Items from a data source:
_____
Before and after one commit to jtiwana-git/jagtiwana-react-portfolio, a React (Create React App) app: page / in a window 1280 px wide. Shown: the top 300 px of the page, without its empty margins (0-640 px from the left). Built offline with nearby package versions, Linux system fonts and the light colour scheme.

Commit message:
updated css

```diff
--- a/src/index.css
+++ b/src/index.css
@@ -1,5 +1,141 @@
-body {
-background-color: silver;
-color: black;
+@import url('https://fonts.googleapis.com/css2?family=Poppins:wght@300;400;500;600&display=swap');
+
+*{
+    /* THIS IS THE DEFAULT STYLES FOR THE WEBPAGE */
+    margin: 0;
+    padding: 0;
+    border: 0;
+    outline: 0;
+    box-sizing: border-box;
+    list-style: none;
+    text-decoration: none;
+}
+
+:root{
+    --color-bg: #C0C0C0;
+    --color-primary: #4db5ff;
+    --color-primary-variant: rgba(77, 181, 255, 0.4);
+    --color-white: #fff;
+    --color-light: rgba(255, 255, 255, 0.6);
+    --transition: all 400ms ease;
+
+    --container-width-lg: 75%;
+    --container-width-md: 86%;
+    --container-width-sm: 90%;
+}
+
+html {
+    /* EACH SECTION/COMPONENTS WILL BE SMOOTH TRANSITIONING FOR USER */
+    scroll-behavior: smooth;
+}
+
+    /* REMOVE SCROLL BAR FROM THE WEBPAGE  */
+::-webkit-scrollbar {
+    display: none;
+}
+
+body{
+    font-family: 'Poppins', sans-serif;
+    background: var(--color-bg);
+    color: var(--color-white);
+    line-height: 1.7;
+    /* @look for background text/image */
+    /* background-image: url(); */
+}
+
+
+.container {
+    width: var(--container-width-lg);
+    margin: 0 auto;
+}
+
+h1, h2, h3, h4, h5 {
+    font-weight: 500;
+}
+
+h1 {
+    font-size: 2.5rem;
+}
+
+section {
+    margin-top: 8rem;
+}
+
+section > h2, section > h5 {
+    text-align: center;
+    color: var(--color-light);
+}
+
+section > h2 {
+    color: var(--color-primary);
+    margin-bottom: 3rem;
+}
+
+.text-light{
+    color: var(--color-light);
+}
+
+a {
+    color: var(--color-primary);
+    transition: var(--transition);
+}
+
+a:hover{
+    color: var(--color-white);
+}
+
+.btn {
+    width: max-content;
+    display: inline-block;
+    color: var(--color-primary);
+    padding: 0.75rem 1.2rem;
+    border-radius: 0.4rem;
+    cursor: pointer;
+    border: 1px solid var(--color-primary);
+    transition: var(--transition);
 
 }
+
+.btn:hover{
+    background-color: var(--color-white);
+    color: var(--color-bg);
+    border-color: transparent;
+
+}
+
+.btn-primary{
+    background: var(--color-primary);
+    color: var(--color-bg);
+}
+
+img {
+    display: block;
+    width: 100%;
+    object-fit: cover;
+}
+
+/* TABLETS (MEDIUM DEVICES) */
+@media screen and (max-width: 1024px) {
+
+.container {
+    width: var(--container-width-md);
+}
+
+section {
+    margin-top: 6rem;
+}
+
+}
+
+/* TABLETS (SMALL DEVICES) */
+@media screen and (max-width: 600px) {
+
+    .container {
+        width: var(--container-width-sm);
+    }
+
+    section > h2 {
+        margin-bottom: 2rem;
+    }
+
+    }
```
_____
• ASSIGNMENT: Please copy out the records exactly as they appear.

• EXERCISE ANSWER:
Before and after one commit to jtiwana-git/jagtiwana-react-portfolio, a React (Create React App) app: page / in a window 1280 px wide. Shown: the top 300 px of the page, without its empty margins (0-640 px from the left). Built offline with nearby package versions, Linux system fonts and the light colour scheme.

Commit message:
updated css

```diff
--- a/src/index.css
+++ b/src/index.css
@@ -1,5 +1,141 @@
-body {
-background-color: silver;
-color: black;
+@import url('https://fonts.googleapis.com/css2?family=Poppins:wght@300;400;500;600&display=swap');
+
+*{
+    /* THIS IS THE DEFAULT STYLES FOR THE WEBPAGE */
+    margin: 0;
+    padding: 0;
+    border: 0;
+    outline: 0;
+    box-sizing: border-box;
+    list-style: none;
+    text-decoration: none;
+}
+
+:root{
+    --color-bg: #C0C0C0;
+    --color-primary: #4db5ff;
+    --color-primary-variant: rgba(77, 181, 255, 0.4);
+    --color-white: #fff;
+    --color-light: rgba(255, 255, 255, 0.6);
+    --transition: all 400ms ease;
+
+    --container-width-lg: 75%;
+    --container-width-md: 86%;
+    --container-width-sm: 90%;
+}
+
+html {
+    /* EACH SECTION/COMPONENTS WILL BE SMOOTH TRANSITIONING FOR USER */
+    scroll-behavior: smooth;
+}
+
+    /* REMOVE SCROLL BAR FROM THE WEBPAGE  */
+::-webkit-scrollbar {
+    display: none;
+}
+
+body{
+    font-family: 'Poppins', sans-serif;
+    background: var(--color-bg);
+    color: var(--color-white);
+    line-height: 1.7;
+    /* @look for background text/image */
+    /* background-image: url(); */
+}
+
+
+.container {
+    width: var(--container-width-lg);
+    margin: 0 auto;
+}
+
+h1, h2, h3, h4, h5 {
+    font-weight: 500;
+}
+
+h1 {
+    font-size: 2.5rem;
+}
+
+section {
+    margin-top: 8rem;
+}
+
+section > h2, section > h5 {
+    text-align: center;
+    color: var(--color-light);
+}
+
+section > h2 {
+    color: var(--color-primary);
+    margin-bottom: 3rem;
+}
+
+.text-light{
+    color: var(--color-light);
+}
+
+a {
+    color: var(--color-primary);
+    transition: var(--transition);
+}
+
+a:hover{
+    color: var(--color-white);
+}
+
+.btn {
+    width: max-content;
+    display: inline-block;
+    color: var(--color-primary);
+    padding: 0.75rem 1.2rem;
+    border-radius: 0.4rem;
+    cursor: pointer;
+    border: 1px solid var(--color-primary);
+    transition: var(--transition);
 
 }
+
+.btn:hover{
+    background-color: var(--color-white);
+    color: var(--color-bg);
+    border-color: transparent;
+
+}
+
+.btn-primary{
+    background: var(--color-primary);
+    color: var(--color-bg);
+}
+
+img {
+    display: block;
+    width: 100%;
+    object-fit: cover;
+}
+
+/* TABLETS (MEDIUM DEVICES) */
+@media screen and (max-width: 1024px) {
+
+.container {
+    width: var(--container-width-md);
+}
+
+section {
+    margin-top: 6rem;
+}
+
+}
+
+/* TABLETS (SMALL DEVICES) */
+@media screen and (max-width: 600px) {
+
+    .container {
+        width: var(--container-width-sm);
+    }
+
+    section > h2 {
+        margin-bottom: 2rem;
+    }
+
+    }
```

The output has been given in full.